Kozmo was making strides in that direction, for instance, offering uncooked meals prepared by gourmet chefs for $40. “But the core customers that they had been cultivating for three years only like to buy low-cost items, like candy,” Rubin says.
Another problem that came back to haunt Kozmo, say analysts, were the ambitious expansion plans. “To succeed, a delivery model has to start small and build to scale,” says Kevin Noonan, vice president of Internet and media research at The Yankee Group. “You can’t build to scale to begin with.”
A further problem that analysts point out was that the founders had no concept of the logistics of such an operation. “It had to have been a huge logistics nightmare, especially if you have no experience in logistics,” Noonan says. At the end, Kozmo employed 1,100, mostly in delivery and warehousing. “Employee turnover was probably a problem as well,” he says.
Kozmo had received $250 million in funding, plus additional financing in January. But one investor who had committed to the January financing pulled out, Noonan says, and that may have caused the others to follow. “That created a domino effect,” he says.
Kozmo had been struggling for some time to make its business model work. Besides charging for certain deliveries and expanding its product line, it pulled out of cities where profitability was not possible in the near term, it grew its average ticket from $10 in July to $25 last month, and it improved gross margins from 12% to 48% in the same period. It was profitable in Boston, New York, and San Francisco.
To succeed, a delivery service needs to target a more affluent consumer, set a minimum order size for delivery, establish procedures that will allow the service to fill delivery routes and deliver other kinds of goods that require rapid delivery, such as items from medical labs or machine parts, Rubin says.
Whether demand exists outside of Kozmo’s profitable cities and how long it will take for that demand to grow to profitable proportions are the great unknowns. “It’s going to take improvements in the Internet shopping experience to create demand,” says Roger McDonell, CEO of Package Quest and former CEO of DeliverEToday, a last-mile delivery service that shut down after the holidays. “When it’s faster to shop online, volume will build. Then this delivery model could work.” McDonell is now marketing package-tracking software to online retailers.

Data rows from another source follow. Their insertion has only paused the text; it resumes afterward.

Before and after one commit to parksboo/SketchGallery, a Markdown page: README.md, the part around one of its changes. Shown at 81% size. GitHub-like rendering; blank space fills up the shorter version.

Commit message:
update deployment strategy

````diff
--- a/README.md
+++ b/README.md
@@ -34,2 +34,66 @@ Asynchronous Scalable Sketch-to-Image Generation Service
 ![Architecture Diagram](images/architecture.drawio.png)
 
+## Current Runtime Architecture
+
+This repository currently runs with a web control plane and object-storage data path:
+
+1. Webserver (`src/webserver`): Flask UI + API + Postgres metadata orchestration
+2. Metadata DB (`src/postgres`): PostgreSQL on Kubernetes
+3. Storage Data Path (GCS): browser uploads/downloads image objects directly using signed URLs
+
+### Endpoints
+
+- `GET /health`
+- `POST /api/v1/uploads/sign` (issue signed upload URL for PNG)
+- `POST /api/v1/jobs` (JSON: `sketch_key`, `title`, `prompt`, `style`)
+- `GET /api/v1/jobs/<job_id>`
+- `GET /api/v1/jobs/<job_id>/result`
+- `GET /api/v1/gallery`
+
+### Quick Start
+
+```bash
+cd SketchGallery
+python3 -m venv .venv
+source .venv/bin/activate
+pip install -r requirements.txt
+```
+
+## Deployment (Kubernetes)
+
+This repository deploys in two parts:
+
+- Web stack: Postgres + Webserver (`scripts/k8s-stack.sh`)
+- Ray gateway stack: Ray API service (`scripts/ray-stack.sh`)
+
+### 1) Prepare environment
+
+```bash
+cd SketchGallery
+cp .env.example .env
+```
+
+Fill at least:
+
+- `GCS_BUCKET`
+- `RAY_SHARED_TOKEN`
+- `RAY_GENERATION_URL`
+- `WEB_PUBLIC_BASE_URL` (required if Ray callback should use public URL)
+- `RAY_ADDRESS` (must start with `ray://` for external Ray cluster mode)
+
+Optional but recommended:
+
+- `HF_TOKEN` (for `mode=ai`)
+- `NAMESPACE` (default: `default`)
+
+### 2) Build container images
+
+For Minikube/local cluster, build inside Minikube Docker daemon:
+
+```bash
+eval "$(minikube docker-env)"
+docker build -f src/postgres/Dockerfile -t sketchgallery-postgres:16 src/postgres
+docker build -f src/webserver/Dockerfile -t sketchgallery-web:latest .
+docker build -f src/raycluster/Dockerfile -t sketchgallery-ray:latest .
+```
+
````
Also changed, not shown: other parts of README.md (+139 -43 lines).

At the end, Kozmo was conducting business in nine cities-Atlanta, Boston, Chicago, Los Angeles, New York, Portland, Ore., San Francisco, Seattle, and Washington, D.C. It will liquidate inventory and pay creditors. “The board felt it was important to preserve our remaining resources while keeping the employees’ best interests in mind, including being able to pay them a severance,” Burdo said.